> Problem:
Search the records for the word "forms" and report each line that has it.

(Screenshot and code edit data)
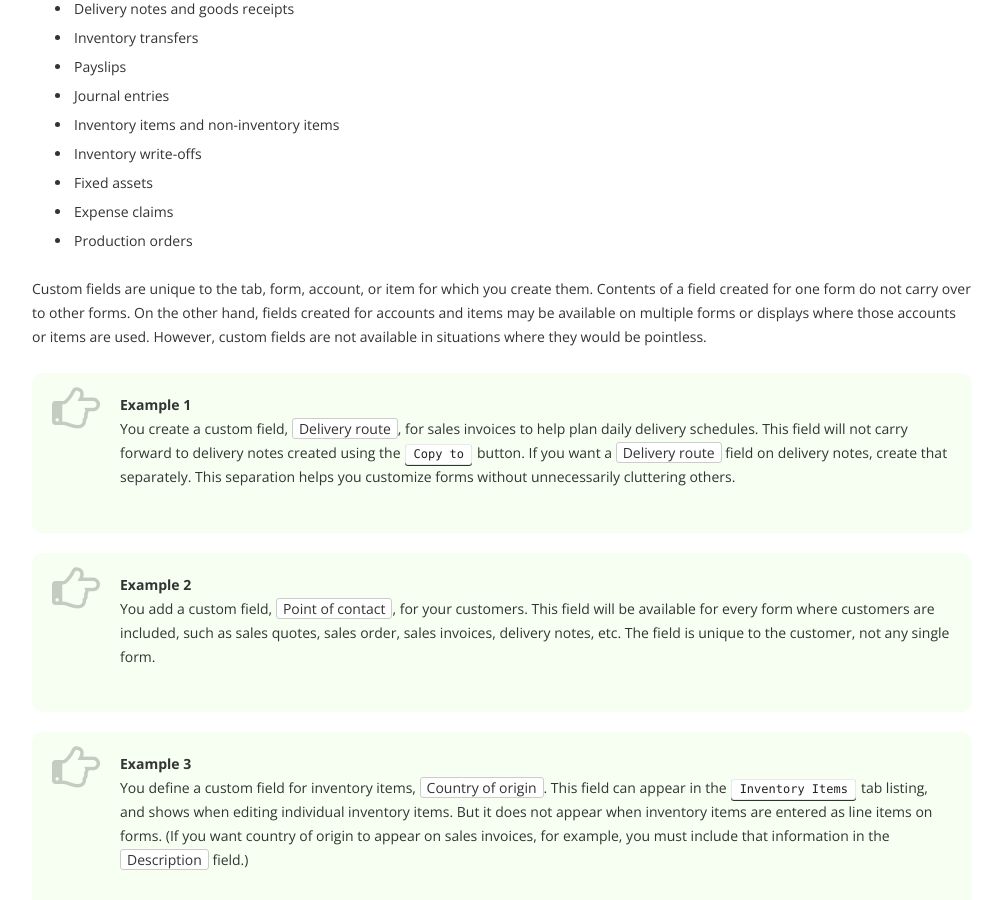
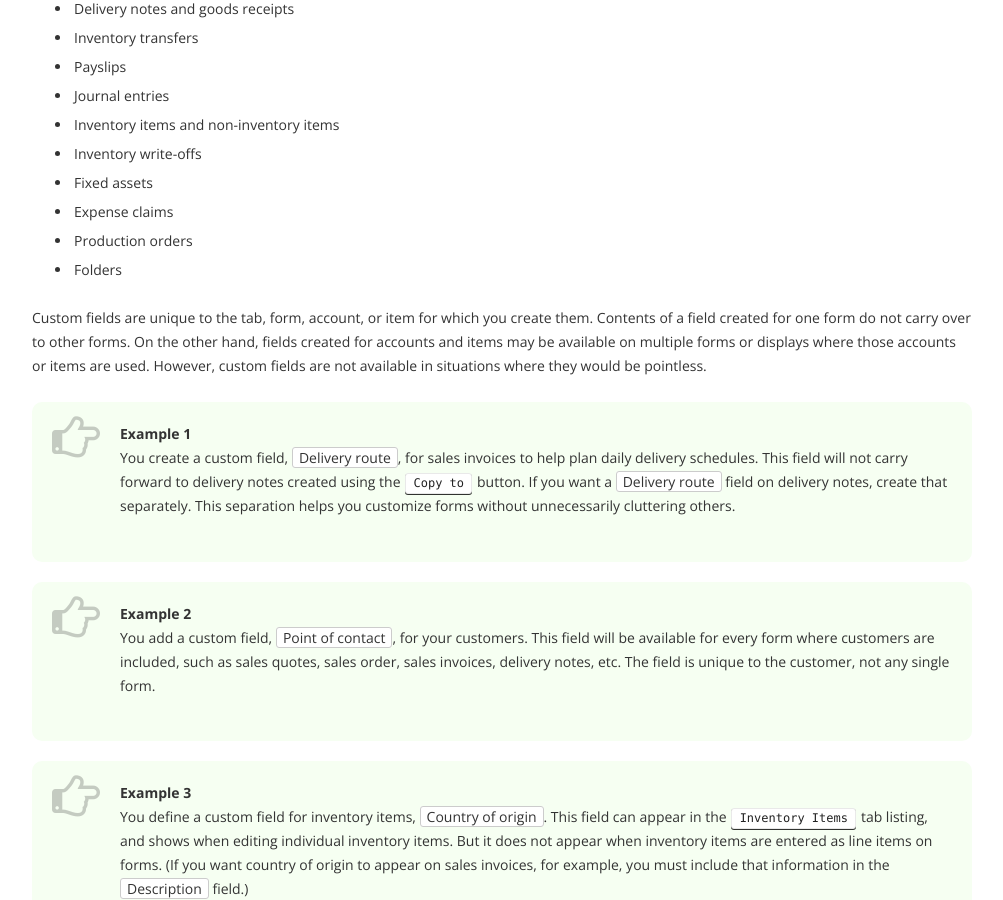
Before and after one commit to 3etechinns/www.manager.io, a Jekyll site: the page built from _guides/8941.html, in a window 1280 px wide and 900 px high, scrolled down 601 px. Shown: the whole window, without its empty margins (138-1141 px from the left). Built offline with Jekyll 4.4.1, drawn with Linux system fonts in a browser that asks for light colours; nearby versions of some CDN libraries; comment, search, counter and statistics services are not loaded.

Commit message:
Guide update

```diff
--- a/_guides/8941.html
+++ b/_guides/8941.html
@@ -25,6 +25,7 @@ tags: custom-fields settings custom-field-form
 <li>Fixed assets</li>
 <li>Expense claims</li>
 <li>Production orders</li>
+<li>Folders</li>
 </ul>
 <p>Custom fields are unique to the tab, form, account, or item for which you create them. Contents of a field created for one form do not carry over to other forms. On the other hand, fields created for accounts and items may be available on multiple forms or displays where those accounts or items are used. However, custom fields are not available in situations where they would be pointless.</p>
 <table style="background-color: #F6FFF2; border-radius: 10px; margin-bottom: 20px"><tr><td style="font-size: 48px; opacity: 0.25; padding: 20px; padding-top: 0px; padding-right: 0px; vertical-align: top"><i class="fa fa-hand-o-right"></i></td><td style="padding: 20px">
@@ -41,11 +42,11 @@ You define a custom field for inventory items, <code>Country of origin</code>. T
 </td></tr></table>
 <h3>Creating custom fields</h3>
 <p>To create a custom field, go to the <kbd>Settings</kbd> tab and click <kbd>Custom Fields</kbd>:</p>
-<p><img src="https://discourse-cdn-sjc1.com/business2/uploads/manager1/original/2X/0/037865c70f73f82f98f00b86e59064e466984def.png" alt="" width="250" height="58"> <strong><i class="fa fa-hand-o-right" style="margin-right: 10px; color: #999; font-size: 18px; padding-top: 5px"></i></strong> <img src="https://discourse-cdn-sjc1.com/business2/uploads/manager1/original/2X/f/f0b6ccc632851534691b6faecaf9edf6221dc006.png" width="138" height="45"></p>
+<p><img src="https://forum.manager.io/uploads/manager1/original/2X/0/037865c70f73f82f98f00b86e59064e466984def.png" alt=""> <strong><i class="fa fa-hand-o-right" style="margin-right: 10px; color: #999; font-size: 18px; padding-top: 5px"></i></strong> <img src="https://forum.manager.io/uploads/manager1/original/2X/f/f0b6ccc632851534691b6faecaf9edf6221dc006.png" width="138" height="45"></p>
 <p>The screen will show a <kbd>New Custom Field</kbd> button for each form, account, or item you have enabled.</p>
-<p><img src="https://discourse-cdn-sjc1.com/business2/uploads/manager1/original/2X/2/2062abfb7083ad5c4eca937990a51390c2815db4.png" alt="" width="538" height="294"></p>
+<p><img src="https://forum.manager.io/uploads/manager1/original/2X/2/2062abfb7083ad5c4eca937990a51390c2815db4.png" alt=""></p>
 <p>Click the relevant <kbd>New Custom Field</kbd> button and complete the definition:</p>
-<p><img src="https://discourse-cdn-sjc1.com/business2/uploads/manager1/original/2X/2/2406f6edf5eb5bd14655e2d2742879d5f0b71cbf.png"></p>
+<p><img src="https://forum.manager.io/uploads/manager1/original/2X/2/2406f6edf5eb5bd14655e2d2742879d5f0b71cbf.png" width="408" height="500"></p>
 <ul>
 <li>
 <strong><code>Label</code></strong> is your assigned name for the custom field. This label will appear where appropriate on forms or displays to designate the field. So it should be something you are willing for customers and suppliers to see.</li>
@@ -62,33 +63,33 @@ You define a custom field for inventory items, <code>Country of origin</code>. T
 <li>
 <kbd>Dropdown list</kbd> in the <code>Type</code> field brings up a new window where you can enter fixed options of your choosing for the list:</li>
 </ul>
-<p><img src="https://discourse-cdn-sjc1.com/business2/uploads/manager1/original/2X/c/c99fecfcb81de4e55819a7def4e654ec29d71991.png" width="267" height="201"></p>
+<p><img src="https://forum.manager.io/uploads/manager1/original/2X/c/c99fecfcb81de4e55819a7def4e654ec29d71991.png" width="267" height="201"></p>
 <p>Click <kbd>Create</kbd> to save the custom field. Later, the field can be edited. Be sure to click <kbd>Update</kbd> after editing.</p>
 <table style="background-color: #F6FFF2; border-radius: 10px; margin-bottom: 20px"><tr><td style="font-size: 48px; opacity: 0.25; padding: 20px; padding-top: 0px; padding-right: 0px; vertical-align: top"><i class="fa fa-hand-o-right"></i></td><td style="padding: 20px">
 <p><strong>Example 4</strong><br>
 Roger, the accounting manager at Northwind Traders, wants to closely monitor depreciation and disposition of fixed assets to be certain the company follows prescribed accounting standards. He creates four custom fields for the <kbd>Fixed Assets</kbd> tab. All are single-line text and designated to show as columns:<br>
-<br><img src="https://discourse-cdn-sjc1.com/business2/uploads/manager1/original/2X/f/f164bc70e47428bbeede20a3b882eed5bd32c8e0.png" width="259" height="227"><br>
+<br><img src="https://forum.manager.io/uploads/manager1/original/2X/f/f164bc70e47428bbeede20a3b882eed5bd32c8e0.png" width="259" height="227"><br>
 <br> When Roger views the <kbd>Fixed Assets</kbd> tab, he sees a more complete picture of the company’s fixed assets:<br>
-<br><img src="https://discourse-cdn-sjc1.com/business2/uploads/manager1/original/2X/e/e6add7f601534912cb79b073c206f75fdd0b7ea0.png"></p>
+<br><img src="https://forum.manager.io/uploads/manager1/original/2X/e/e6add7f601534912cb79b073c206f75fdd0b7ea0.png" width="690" height="115"></p>
 </td></tr></table>
 <table style="background-color: #F6FFF2; border-radius: 10px; margin-bottom: 20px"><tr><td style="font-size: 48px; opacity: 0.25; padding: 20px; padding-top: 0px; padding-right: 0px; vertical-align: top"><i class="fa fa-hand-o-right"></i></td><td style="padding: 20px">
 <p><strong>Example 5</strong><br>
 Anastasia sells her glass artwork both to wholesale corporate distributors and directly to residential customers. To remind herself of discount rates and payment terms, and to simplify marketing campaigns, she establishes a custom field, <code>Customer type</code>, in the <kbd>Customers</kbd> tab. She sets it to show as a column:<br>
-<br><img src="https://discourse-cdn-sjc1.com/business2/uploads/manager1/original/2X/9/95bf1685b26721e3acbb083570d0f2d27e8c9877.png" alt="" width="327" height="202"><br>
+<br><img src="https://forum.manager.io/uploads/manager1/original/2X/9/95bf1685b26721e3acbb083570d0f2d27e8c9877.png" alt=""><br>
 <br>Before mailing a new brochure targeting residential customers, she uses the <kbd>Search</kbd> function to filter her customer list:<br>
-<br><img src="https://discourse-cdn-sjc1.com/business2/uploads/manager1/original/2X/8/8f93a463fbd307b220edf3cb96c2eaa337622d2f.png" alt="" width="338" height="133"><br>
+<br><img src="https://forum.manager.io/uploads/manager1/original/2X/8/8f93a463fbd307b220edf3cb96c2eaa337622d2f.png" alt=""><br>
 <br></p>
 </td></tr></table>
 <table style="background-color: #F6FFF2; border-radius: 10px; margin-bottom: 20px"><tr><td style="font-size: 48px; opacity: 0.25; padding: 20px; padding-top: 0px; padding-right: 0px; vertical-align: top"><i class="fa fa-hand-o-right"></i></td><td style="padding: 20px">
 <p><strong>Example 6</strong><br>
 ModTek Design Associates wants its customers to know which partner has reviewed and approved billings. It creates a custom field for the <kbd>Sales Invoices</kbd> tab, labelling it <code>Approved by</code>. The field will show at the bottom of the sales invoice:<br>
-<br><img src="https://discourse-cdn-sjc1.com/business2/uploads/manager1/original/2X/2/2548ab04f9a40d189529bc3b87d4d812a26e59bb.png" alt="" width="259" height="201"></p>
+<br><img src="https://forum.manager.io/uploads/manager1/original/2X/2/2548ab04f9a40d189529bc3b87d4d812a26e59bb.png" alt=""></p>
 </td></tr></table>
 <hr>
 <table style="background-color: #F2F9FF; border-radius: 10px; margin-bottom: 20px"><tr><td style="font-size: 48px; opacity: 0.25; padding: 20px; padding-top: 15px; padding-right: 0px; vertical-align: top"><i class="fa fa-info-circle"></i></td><td style="padding: 20px">
 <p><strong>Note</strong><br>
 Entry screens always show custom fields, labelled as such:<br>
-<br><img src="https://discourse-cdn-sjc1.com/business2/uploads/manager1/original/2X/3/31fcbb1e5e4c6cd4a006e8407f7d4cf59389fbed.png" width="170" height="17"><br>
+<br><img src="https://forum.manager.io/uploads/manager1/original/2X/3/31fcbb1e5e4c6cd4a006e8407f7d4cf59389fbed.png" width="170" height="17"><br>
 <br>But fields show on completed forms and as display columns only when they contain an entry.</p>
 </td></tr></table>
 {% endraw %}
```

> Answer space:
 <p>Custom fields are unique to the tab, form, account, or item for which you create them. Contents of a field created for one form do not carry over to other forms. On the other hand, fields created for accounts and items may be available on multiple forms or displays where those accounts or items are used. However, custom fields are not available in situations where they would be pointless.</p>
 <strong><code>Label</code></strong> is your assigned name for the custom field. This label will appear where appropriate on forms or displays to designate the field. So it should be something you are willing for customers and suppliers to see.</li>
 <br>But fields show on completed forms and as display columns only when they contain an entry.</p>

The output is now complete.